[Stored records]
______________________________

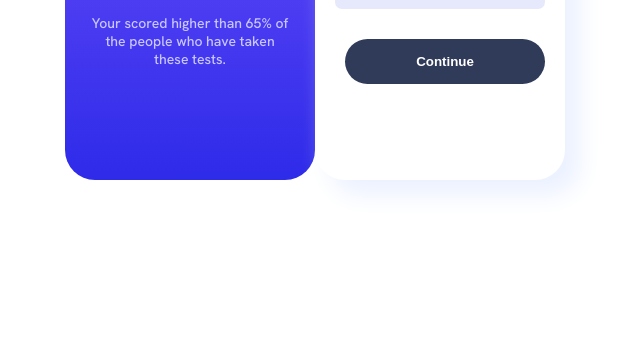
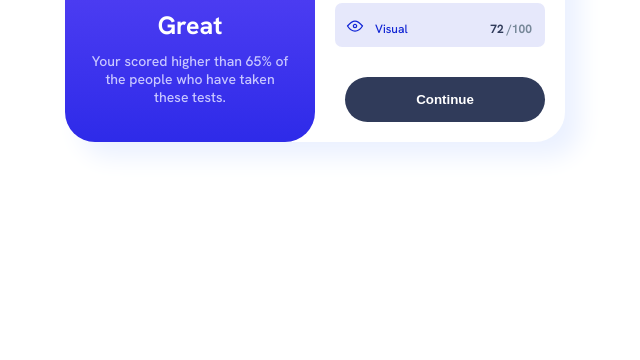
Before and after one commit to doolyawit/results-summary-component, a plain HTML site: page index.html in a window 1280 px wide. Shown: the part 440-800 px from the top of the page, without its empty margins (325-965 px from the left). Drawn offline with Linux system fonts and the light colour scheme; a script that the page names is missing.

Commit message:
fix from mentor

```diff
--- a/index.css
+++ b/index.css
@@ -6,30 +6,29 @@ body {
   margin: 0;
   padding: 0;
   background-color: hsl(0, 0%, 100%);
-}
-.container {
   height: 100vh;
-  width: 500px;
   display: flex;
   justify-content: center;
   align-items: center;
-  margin: 0 auto;
+}
+.container {
+  width: 500px;
+  display: flex;
+  background-color: hsl(0, 0%, 100%);
+  /*the shadow will visually unite the elements*/
+  box-shadow: 15px 15px 25px hsl(221, 100%, 96%);
+  border-radius: 30px;
 }
 
 .result-container {
   background: linear-gradient(hsl(252, 100%, 67%), hsl(241, 81%, 54%));
   width: 50%;
-  height: 55%;
   border-radius: 30px;
 }
 .summary-container {
-  background-color: brown;
   font-size: 12px;
   width: 50%;
-  height: 55%;
   border-radius: 30px;
-  background-color: hsl(0, 0%, 100%);
-  box-shadow: 15px 15px 25px hsl(221, 100%, 96%);
 }
 .attribution {
   font-size: 11px;
```
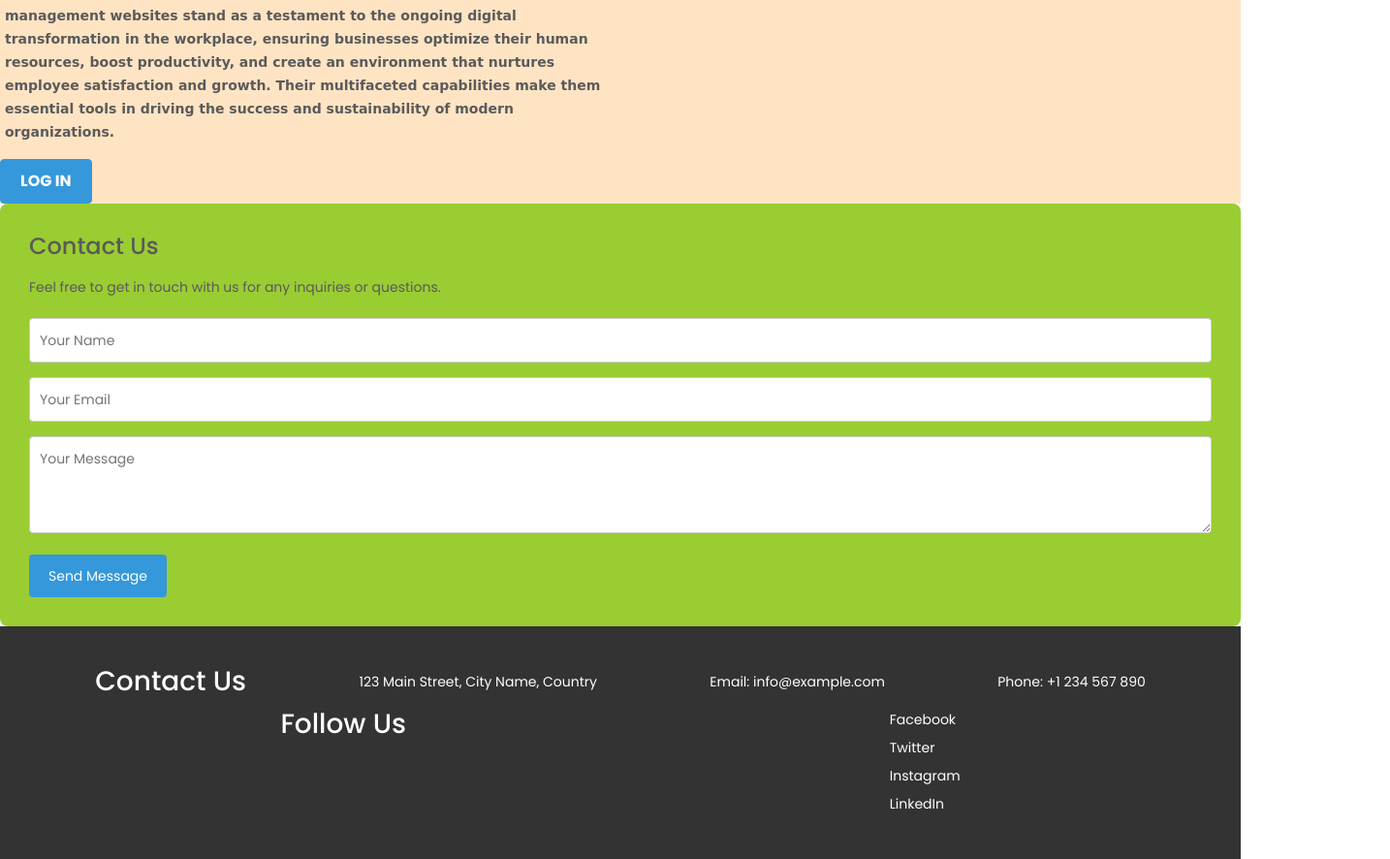
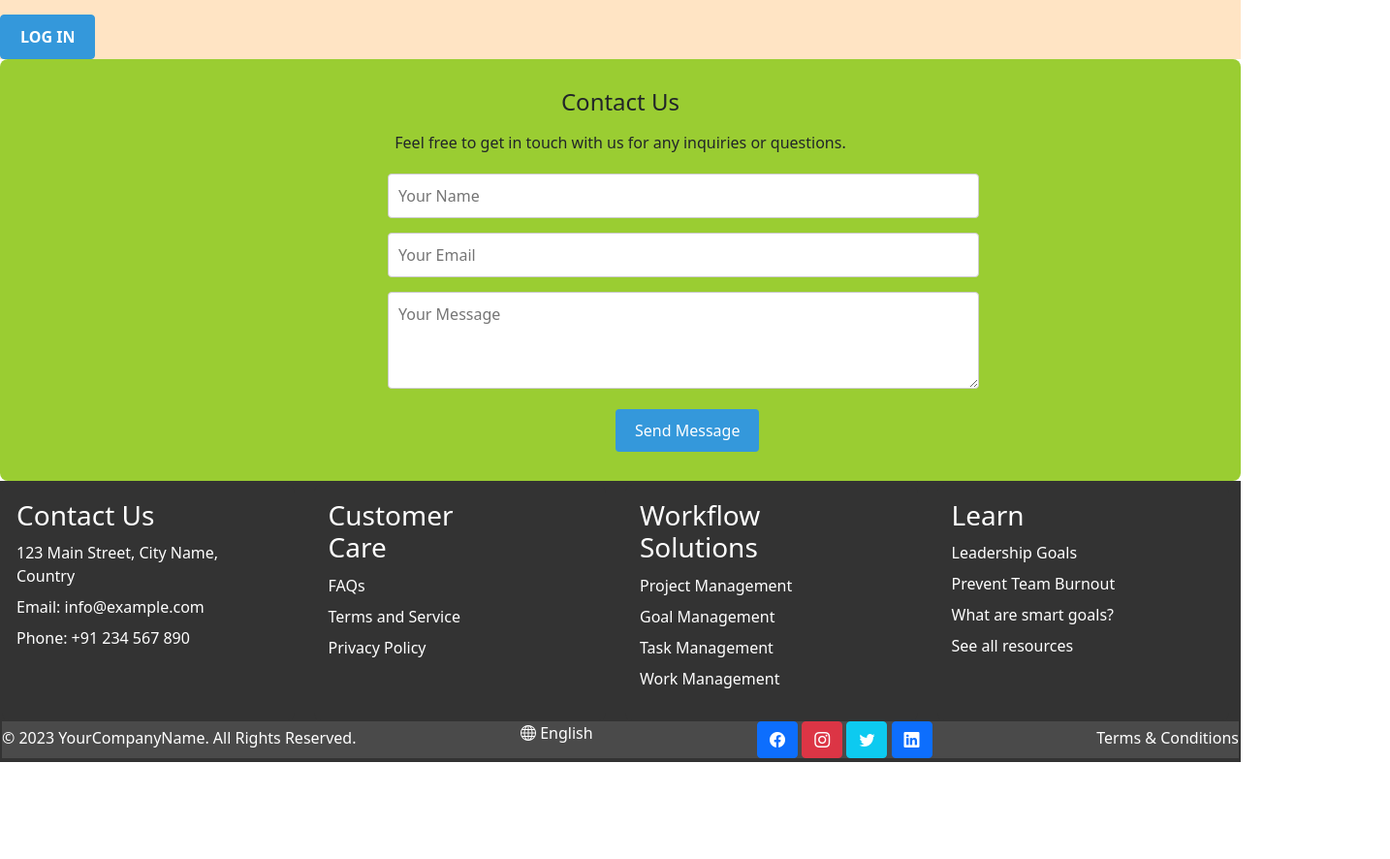
Before and after one commit to SoumyaMitra2002/Employee_Management_System, a plain HTML site: page index.html in a window 1280 px wide. Shown: the part 920-1806 px from the top of the page at 97% size, 1434 px wide, since content can reach past the window. After the commit the page ends 1706 px from the top, so only its background shows below. Drawn offline with nearby package versions, Linux system fonts and the light colour scheme.

Commit message:
"Third Commit"

```diff
--- a/index.html
+++ b/index.html
@@ -13,6 +13,17 @@
     <link rel="stylesheet" href="https://cdnjs.cloudflare.com/ajax/libs/animate.css/4.1.1/animate.min.css">
     <link rel="stylesheet" href="https://cdnjs.cloudflare.com/ajax/libs/slick-carousel/1.8.1/slick.min.css">
     <link rel="stylesheet" href="style.css">
+
+    <!-- Bootstrap CSS -->
+    <link href="https://stackpath.bootstrapcdn.com/bootstrap/5.1.3/css/bootstrap.min.css" rel="stylesheet">
+
+    <!-- Bootstrap Icons CSS -->
+    <link href="https://cdn.jsdelivr.net/npm/bootstrap-icons/font/bootstrap-icons.css" rel="stylesheet">
+
+    <!-- Bootstrap Icons CSS -->
+    <link href="https://cdn.jsdelivr.net/npm/bootstrap-icons/font/bootstrap-icons.css" rel="stylesheet">
+
+
 </head>
 
 <body>
@@ -21,7 +32,7 @@
             <!-- header middle starts -->
             <div class="header_middel">
                 <div class="container">
-                    <div class="contact_menu">
+                    <div class="contact_menu" style=" height: 80px;">
 
                         <div class="logo">
                             <a href="index.html"><img src="images/logo/Flying Bird logo design template (2).png"
@@ -30,16 +41,16 @@
 
                         <div class="col-lg-5" style="display: flex; align-items: center;">
                             <div class="home_contact" style="margin-right: 300px;">
-                                <div class="contact_icone">
+                                <div class="imag">
                                     <img src="images/icon/icon_phone.png" alt="">
                                 </div>
                                 <div class="contact_box">
-                                    <p>Inquiry / Helpline : <a href="tel:1234567894">111234567894</a></p>
+                                    <p>Inquiry / Helpline : <a href="tel:1234567894">1234567894</a></p>
                                 </div>
                             </div>
                             <div class="icons" style="margin-right: 300px; display: flex; align-items: center;">
                                 <div class="social_icone">
-                                    <ul style="display: flex; list-style: none; padding: 0;">
+                                    <ul style="display: flex; list-style: none; padding: 30px;">
                                         <li style="margin-right: 10px;"><a href="#"><i class="ion-social-facebook"
                                                     style="font-size: 24px;"></i></a></li>
                                         <li style="margin-right: 10px;"><a href="#"><i class="ion-social-twitter"
@@ -55,7 +66,8 @@
                             <div class="employee" style="display: flex; align-items: center;">
                                 <div class="line"
                                     style="border-left: 1px solid white; height: 70px; margin-right: 20px;"></div>
-                                <h1 style="margin: 0; padding-left: 20px;">Employee Management System</h1>
+                                <h1 style="margin: 0; padding-left: 20px; font-size: 20px;">Employee Management System
+                                </h1>
                             </div>
                         </div>
 
@@ -72,6 +84,7 @@
                 <div class="container">
                     <div class="row align-items-center">
                         <div class="navbar_2">
+
                             <div class="top_right text-right">
                                 <ul>
                                     <li class="active">
@@ -134,7 +147,7 @@
     </div>
     <div class="container_main" style="background: bisque;">
         <div class="main_sec" style="display: inline-flex;">
-            <div class="line" style="margin-top: 200px; flex: 1;">
+            <div class="line" style="margin-top: 100px; flex: 1;">
                 <h1>Employee Management System</h1>
                 <p style="font-family: cursive; font-weight: bold; margin-left: 5px;">
                     Employee management websites play a pivotal role in modern workplaces, serving as a central hub for
@@ -163,7 +176,8 @@
 
             </div>
 
-            <div class="main_icon" style="margin-top: 40px; flex:1; margin-left: 5px;">
+            <div class="main_icon"
+                style="margin-top: 10px; margin-bottom: 10px; flex:1; margin-left: 5px; margin-right: 10px;">
                 <img src="images/employee.jpg" alt="">
             </div>
         </div>
@@ -181,13 +195,55 @@
         </form>
     </div>
     <footer class="site-footer">
-    <div class="footer-content">
-        <h3>Contact Us</h3>
-        <p>123 Main Street, City Name, Country</p>
-        <p>Email: info@example.com</p>
-        <p>Phone: +1 234 567 890</p>
-    </div>
-    <div class="footer-social">
+        <div class="footer-content">
+            <div class="additional-list">
+                <div class="contact">
+                    <h3>Contact Us</h3>
+                    <ul>
+                        <li>123 Main Street, City Name, Country</li>
+                        <li>Email: info@example.com</li>
+                        <li>Phone: +91 234 567 890</li>
+                    </ul>
+                </div>
+
+            </div>
+
+
+            <div class="additional-list">
+                <div class="Customer">
+                    <h3>Customer Care</h3>
+                    <ul>
+                        <li>FAQs</li>
+                        <li>Terms and Service</li>
+                        <li>Privacy Policy</li>
+                    </ul>
+                </div>
+
+            </div>
+            <div class="additional-list">
+                <div class="work">
+                    <h3>Workflow Solutions</h3>
+                    <ul>
+                        <li><a href="#" target="_blank">Project Management</a></li>
+                        <li><a href="#" target="_blank">Goal Management</a></li>
+                        <li><a href="#" target="_blank">Task Management</a></li>
+                        <li><a href="#" target="_blank">Work Management</a></li>
+                    </ul>
+                </div>
+
+            </div>
+            <div class="additional-list">
+                <h3>Learn</h3>
+                <ul class="horizontal-list">
+                    <li><a href="#" target="_blank">Leadership Goals</a></li>
+                    <li><a href="#" target="_blank">Prevent Team Burnout</a></li>
+                    <li><a href="#" target="_blank">What are smart goals?</a></li>
+                    <li><a href="#" target="_blank">See all resources</a></li>
+                </ul>
+            </div>
+
+        </div>
+        <!-- <div class="footer-social">
         <h3>Follow Us</h3>
         <ul>
             <li><a href="#" target="_blank">Facebook</a></li>
@@ -195,7 +251,29 @@
             <li><a href="#" target="_blank">Instagram</a></li>
             <li><a href="#" target="_blank">LinkedIn</a></li>
         </ul>
-    </div>
-</footer>
+    </div> -->
+        <div class="copyright">
+            <p>© 2023 YourCompanyName. All Rights Reserved.</p>
+            <div class="internet-icon">
+                <i class="bi bi-globe"></i> English
+            </div>
+            <div class="social-icons">
+                <a href="https://www.facebook.com/" target="_blank" class="btn btn-primary">
+                    <i class="bi bi-facebook"></i>
+                </a>
+                <a href="https://www.instagram.com/" target="_blank" class="btn btn-danger">
+                    <i class="bi bi-instagram"></i>
+                </a>
+                <a href="https://twitter.com/" target="_blank" class="btn btn-info">
+                    <i class="bi bi-twitter"></i>
+                </a>
+                <a href="https://www.linkedin.com/" target="_blank" class="btn btn-primary">
+                    <i class="bi bi-linkedin"></i>
+                </a>
+            </div>
+            <p>Terms & Conditions</p>
+        </div>
+
+    </footer>
 
 </body>
--- a/style.css
+++ b/style.css
@@ -470,19 +470,22 @@ ul {
 .contact-section h2 {
   margin-bottom: 15px;
   font-size: 24px;
+  text-align: center;
 }
 
 .contact-section p {
   margin-bottom: 20px;
+  text-align: center;
 }
 
 .contact-section form input,
 .contact-section form textarea {
-  width: 100%;
+  width: 50%;
   padding: 10px;
   margin-bottom: 15px;
   border: 1px solid #ccc;
   border-radius: 4px;
+  margin-left: 370px;
 }
 
 .contact-section form textarea {
@@ -497,6 +500,9 @@ ul {
   border-radius: 4px;
   cursor: pointer;
   transition: background-color 0.3s;
+  display: flex;
+  justify-content: center;
+  margin-left: 605px;
 }
 
 .contact-section form button:hover {
@@ -506,28 +512,31 @@ ul {
 
 .site-footer {
   background-color: #333;
+  background-size: cover;
   color: #fff;
-  padding: 40px 20px;
+  padding: 4px 2px;
 }
 
-.site-footer .footer-content,
-.site-footer .footer-social {
-  margin: 0 auto;
-  max-width: 1200px;
-  display: flex;
-  justify-content: space-around;
+.site-footer .footer-content{
+  margin: 0;
+  max-width: 1411Spx;
+  /* display: flex;
+  justify-content: space-around; */
 }
 
 .site-footer h3 {
   margin-bottom: 10px;
+  padding-right: 100px;
+
 }
 
 .site-footer p {
   margin: 5px 0;
+  text-align: left;
 }
 
 .site-footer ul {
-  padding: 0;
+  padding-right: 250px;
   list-style: none;
 }
 
@@ -543,3 +552,82 @@ ul {
 .site-footer a:hover {
   text-decoration: underline;
 }
+
+.site-footer .footer-social{
+  margin-top: -125px;
+  text-align: right;
+}
+
+.site-footer .footer-content{
+  display: flex;
+  flex-direction: row;
+}
+
+.site-footer .footer-content {
+  padding-right: 10px;
+  /* word-spacing: 10px; */
+}
+
+.copyright{
+  display: flex;
+  flex-direction: row;
+  justify-content: space-between;
+  background-color: rgba(128, 128, 128, 0.295);
+  margin-top: 1px;
+
+}
+
+.footer-content {
+  display: flex;
+  justify-content: space-around;
+  flex-wrap: wrap;
+  gap: 20px;
+}
+
+.additional-list {
+  flex: 1 1 0;
+  max-width: 350px;
+  padding: 15px;
+  background-color: #333;
+  border-radius: 8px;
+
+}
+
+.additional-list h3 {
+  margin-top: 0;
+}
+
+.additional-list ul {
+  list-style: none;
+  padding: 0;
+}
+
+.additional-list ul li {
+  margin-bottom: 8px;
+}
+
+.additional-list a {
+  text-decoration: none;
+  /* color: #333; */
+  color: white;
+}
+
+.additional-list a:hover {
+  text-decoration: underline;
+}
+
+.additional-list .Customer{
+  text-decoration: none;
+}
+
+.additional-list .Customer li:hover{
+  text-decoration: underline;
+}
+
+.additional-list .contact{
+  text-decoration: none;
+}
+
+.additional-list .contact li:hover{
+  text-decoration: underline;
+}
```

______________________________

WHAT IS EXPECTED: Which lines of the records contain "none"? Show each of them.

RESULT:
-                                    <ul style="display: flex; list-style: none; padding: 0;">
+                                    <ul style="display: flex; list-style: none; padding: 30px;">
   list-style: none;
+  list-style: none;
+  text-decoration: none;
+  text-decoration: none;
+  text-decoration: none;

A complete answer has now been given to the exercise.